The U.N. Security Council called for an end to the fighting in Ethiopia and for talks on a lasting ceasefire as the 15-member body expressed deep concern in a rare statement about the expansion and intensification of military clashes.
The council also “called for refraining from inflammatory hate speech and incitement to violence and divisiveness.”
It had been negotiating a statement for several days and eventually reached a compromise with Russia on the text, diplomats said. Such statements have to be agreed by consensus.
Russia and China have long made clear they believe the year-long conflict, which started in the northern region of Tigray, is an internal affair for Ethiopia. Both countries are council veto-powers – along with the United States, Britain and France – so any strong council action, like sanctions, is unlikely.
The war, which has killed thousands of people and forced more than two million from their homes, has intensified in recent weeks. With rebels threatening to move on the capital Addis Ababa, the Ethiopian army called on former troops to rejoin to fight them, state media said.
The statement on Ethiopia – drafted by Ireland, Kenya, Niger, Tunisia and St Vincent and the Grenadines – was only the second by the Security Council in the past year.
“Today the Security Council breaks six months of silence and speaks again with one united voice on the deeply concerning situation in Ethiopia,” Ireland’s U.N. Ambassador Geraldine Byrne Nason said in a statement.
“For the first time, the council clearly calls for a cessation of hostilities. We believe this should happen immediately, and that all civilians must be protected,” she said.

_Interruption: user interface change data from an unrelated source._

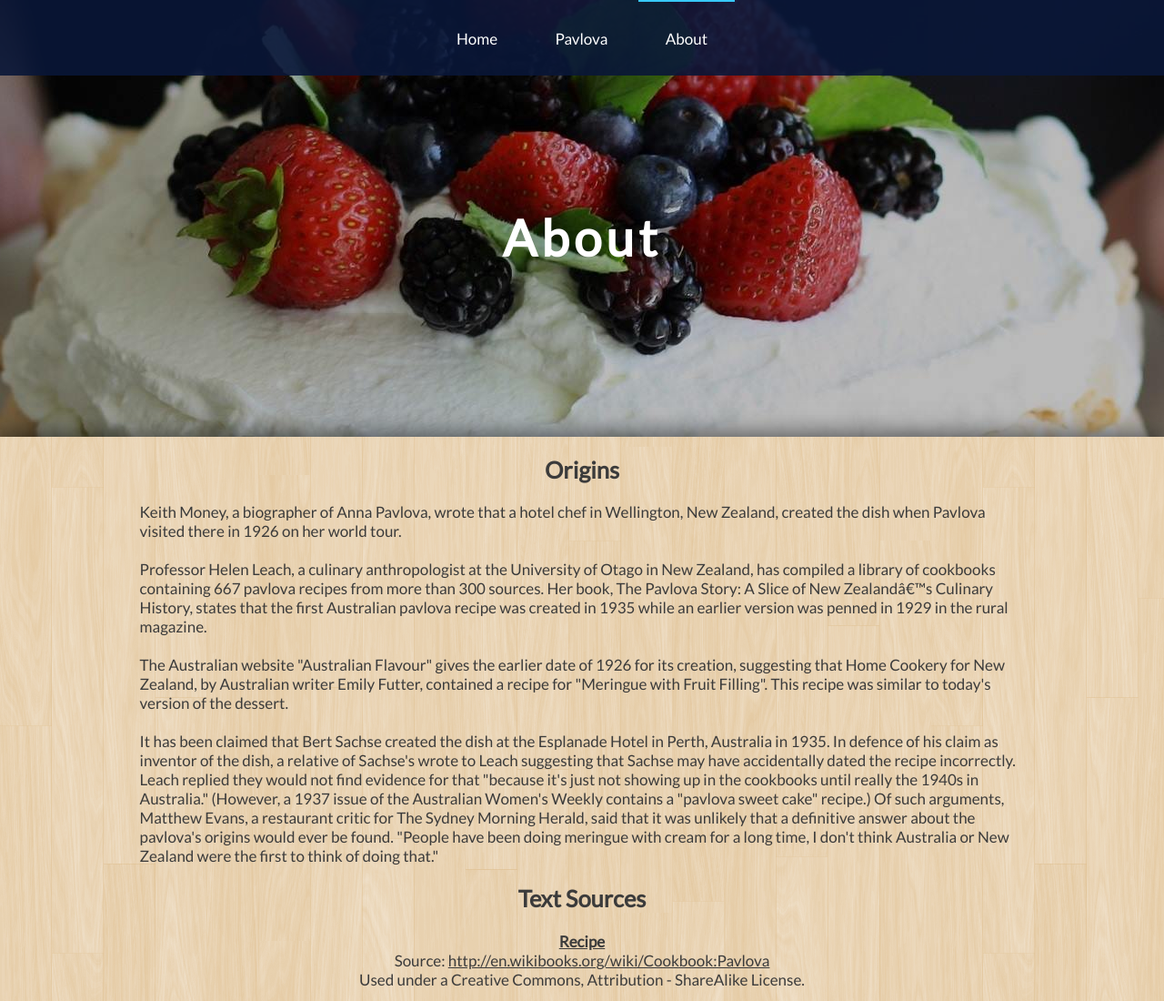
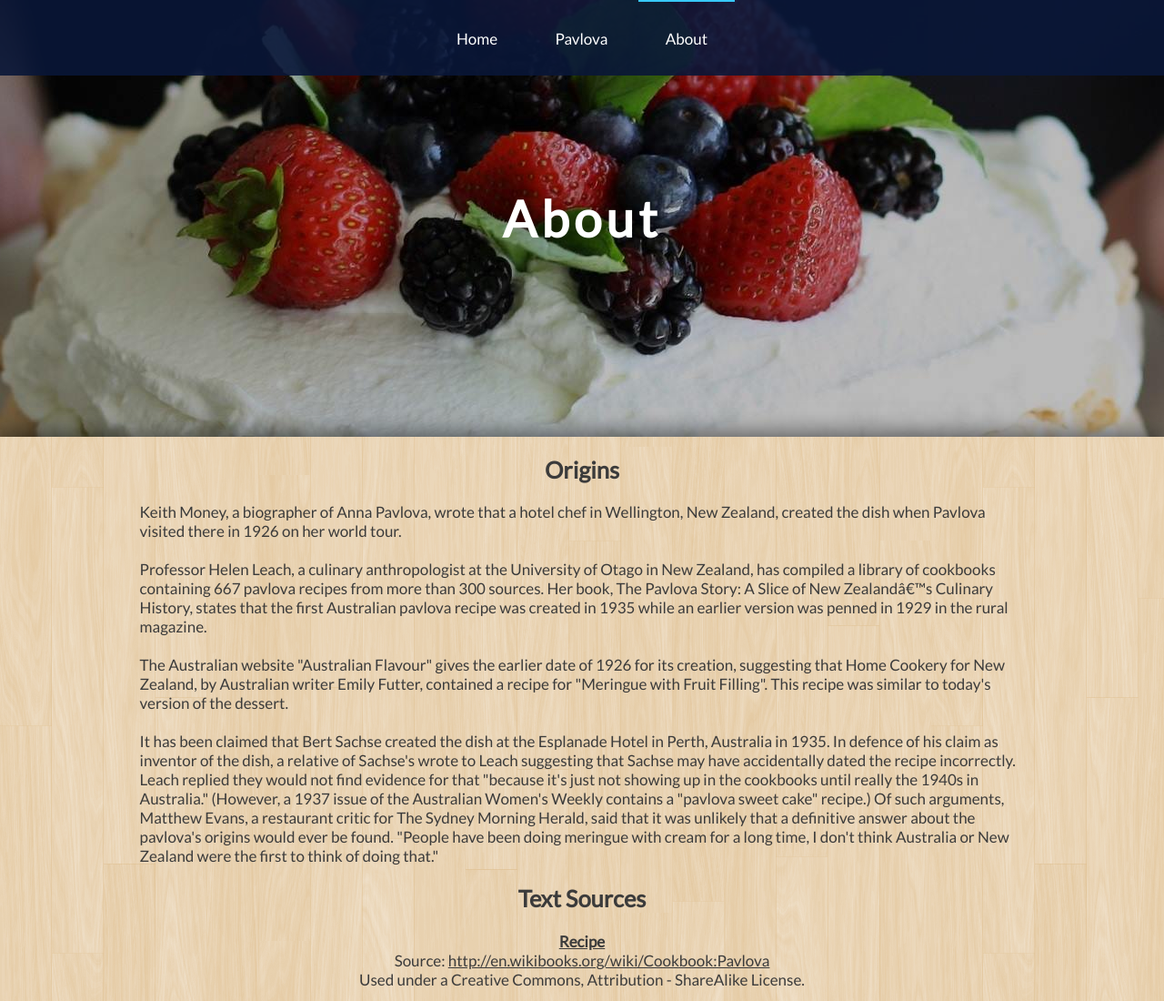
Before and after one commit to TimJones97/DXB203_Web, a plain HTML site: page about/index.html in a window 1280 px wide. Shown: the top 1100 px of the page at 91% size. Drawn offline with Linux system fonts and the light colour scheme.

Commit message:
Made position of header relative instead of fixed

```diff
--- a/files/css/styles.css
+++ b/files/css/styles.css
@@ -177,16 +177,16 @@
 
 /* Top title on Pavlova Recipe and About pages */
 .recipe-header, .about-header {
-  top: 28vh;
+  top: 30vh;
   width: 100vw;
   line-height: 60vh;
-  font-size: 45px;
   letter-spacing: 5px;
   font-size: 55px;
+  margin: auto;
   font-family: 'Lato', sans-serif;
   color: white;
   z-index: 0;
-  position: fixed;
+  position: relative;
   left: 50%;
   text-align: center;
   transform: translate(-50%, -50%);
```
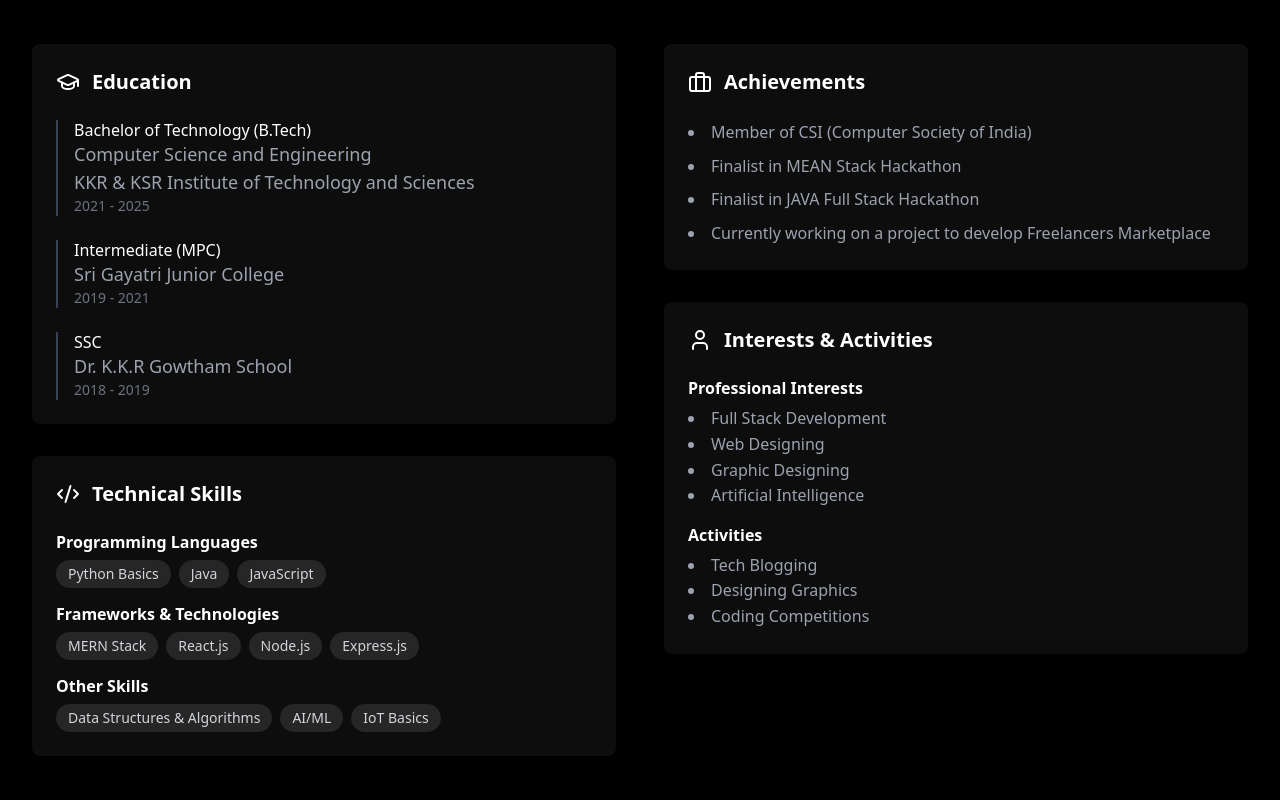
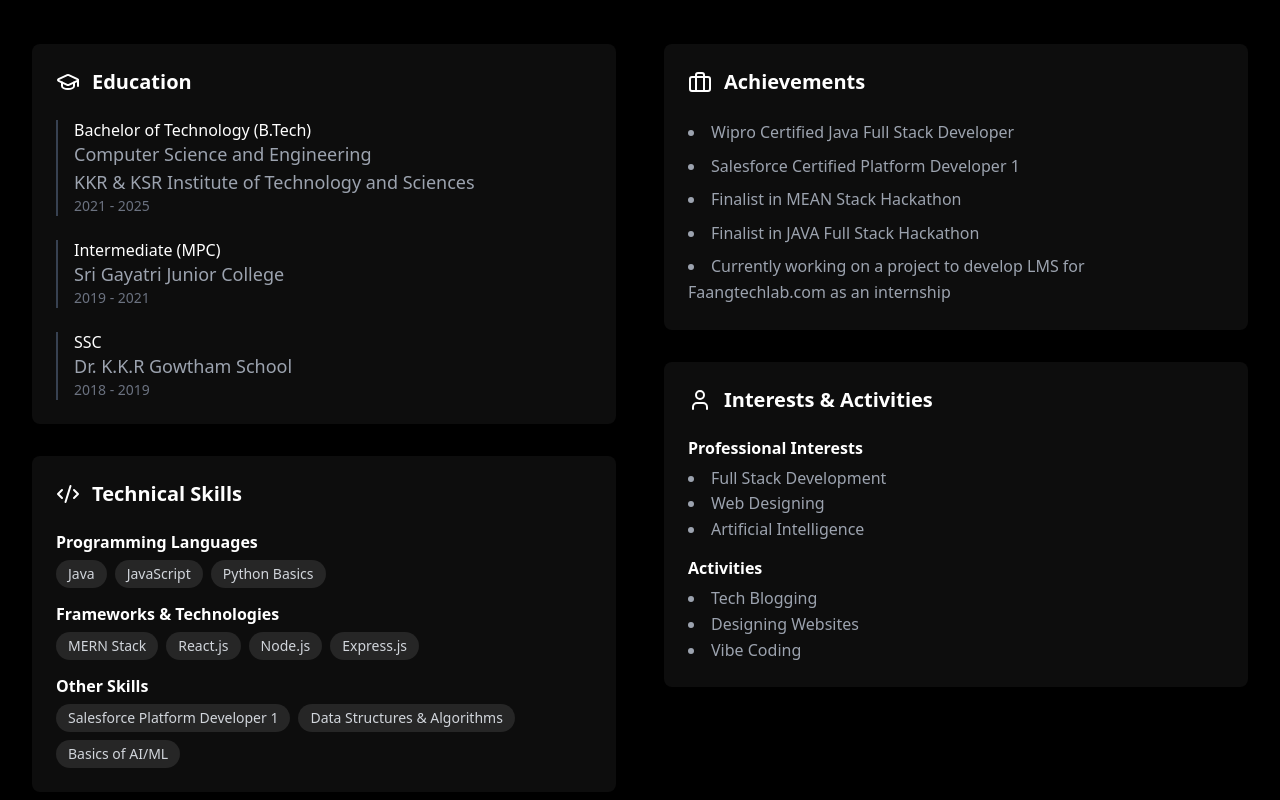
Before and after one commit to SaiVignesh27/portfolio, a React (Vite) app: page / in a window 1280 px wide. Shown: the part 920-1720 px from the top of the page. Built offline with nearby package versions, Linux system fonts and the light colour scheme.

Commit message:
Update About.tsx

```diff
--- a/src/components/About.tsx
+++ b/src/components/About.tsx
@@ -22,9 +22,9 @@ const About = () => {
   ];
 
   const skills = {
-    programming: ['Python Basics', 'Java', 'JavaScript'],
+    programming: ['Java', 'JavaScript', 'Python Basics'],
     frameworks: ['MERN Stack', 'React.js', 'Node.js', 'Express.js'],
-    other: ['Data Structures & Algorithms', 'AI/ML' , 'IoT Basics']
+    other: ['Salesforce Platform Developer 1', 'Data Structures & Algorithms', 'Basics of AI/ML']
   };
 
   return (
@@ -100,10 +100,11 @@ const About = () => {
                 <h3 className="text-xl font-semibold text-white">Achievements</h3>
               </div>
               <ul className="list-disc list-inside text-gray-400 space-y-2">
-                <li>Member of CSI (Computer Society of India)</li>
+                <li>Wipro Certified Java Full Stack Developer</li>
+                <li>Salesforce Certified Platform Developer 1</li>
                 <li>Finalist in MEAN Stack Hackathon</li>
                 <li>Finalist in JAVA Full Stack Hackathon</li>
-                <li>Currently working on a project to develop Freelancers Marketplace</li>
+                <li>Currently working on a project to develop LMS for Faangtechlab.com as an internship</li>
               </ul>
             </div>
 
@@ -118,7 +119,6 @@ const About = () => {
                   <ul className="list-disc list-inside text-gray-400">
                     <li>Full Stack Development</li>
                     <li>Web Designing</li>
-                    <li>Graphic Designing</li>
                     <li>Artificial Intelligence</li>
                   </ul>
                 </div>
@@ -126,8 +126,8 @@ const About = () => {
                   <h4 className="text-white mb-2">Activities</h4>
                   <ul className="list-disc list-inside text-gray-400">
                     <li>Tech Blogging</li>
-                    <li>Designing Graphics</li>
-                    <li>Coding Competitions</li>
+                    <li>Designing Websites</li>
+                    <li>Vibe Coding</li>
                   </ul>
                 </div>
               </div>
```
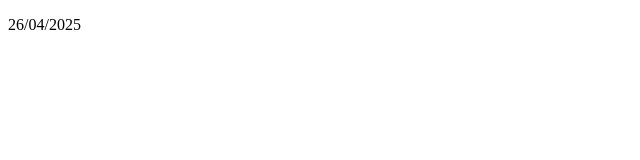
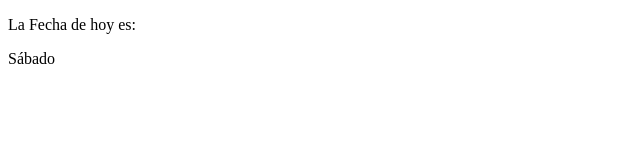
Before and after one commit to Paola0601/ProgramacionWeb2-Laboratorio, a plain HTML site: page Laboratorio3/Ejercicio1/ejecicio.html in a window 1280 px wide. Shown: the whole page, without its empty margins (0-640 px from the left). Drawn offline with Linux system fonts and the light colour scheme.

Commit message:
ejercicio uno resueto

```diff
--- a/Laboratorio3/Ejercicio1/ejecicio.html
+++ b/Laboratorio3/Ejercicio1/ejecicio.html
@@ -8,6 +8,7 @@
     <script src="ejercicio1.js" defer></script>
 </head>
 <body>
-    <p id="prueba">La fecha de hoy es:</p>
+    <p>La Fecha de hoy es:</p>
+    <p id="prueba"></p>
 </body>
 </html>
--- a/Laboratorio3/Ejercicio1/ejercicio1.js
+++ b/Laboratorio3/Ejercicio1/ejercicio1.js
@@ -1,2 +1,5 @@
 const fechaActual=new Date();
-document.getElementById("prueba").innerHTML=fechaActual.toLocaleDateString("es-ES", {year: "numeric", month: "2-digit", day: "2-digit"});
+const diaActual=fechaActual.getDay();
+const dias=["Domingo","Lunes","Martes","Miércoles","Jueves","Viernes","Sábado"];
+const nombreDelDia=dias[diaActual];
+document.getElementById("prueba").innerHTML=nombreDelDia;
```
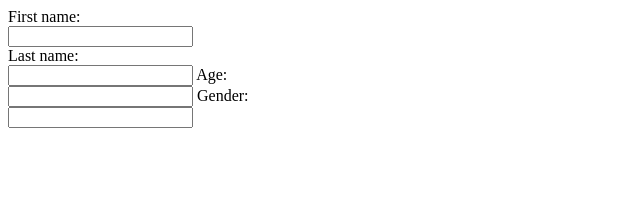
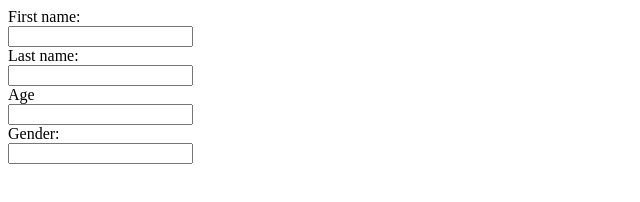
Before and after one commit to Br-Jr/Web-app-S3-Test, a plain HTML site: page index.html in a window 1280 px wide. Shown: the whole page, without its empty margins (0-640 px from the left). Drawn offline with Linux system fonts and the light colour scheme.

Commit message:
Test CI/CD - form changes

```diff
--- a/index.html
+++ b/index.html
@@ -4,11 +4,11 @@
     <label for="fname">First name:</label><br>
     <input type="text" id="fname" name="fname"><br>
     <label for="lname">Last name:</label><br>
-    <input type="text" id="lname" name="lname">
-    <label for="age">Age:</label><br>
-    <input type="text" id="age" name="Age">
+    <input type="text" id="lname" name="lname"><br>
+    <label for="age">Age</label><br>
+    <input type="text" id="age" name="Age"><br>
     <label for="gender">Gender:</label><br>
-    <input type="text" id="gender" name="gender">
+    <input type="text" id="gender" name="gender"><br>
 </form>
 
 
```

The United Nations has said that up to 7 million people in the Ethiopian regions of Tigray, Amhara and Afar need help, including 5 million in Tigray where some 400,000 people are estimated to be living in famine-like conditions.
The Security Council “called for the respect of international humanitarian law, for safe and unhindered humanitarian access, the re-establishment of public services, and further urged the scaling up of humanitarian assistance.”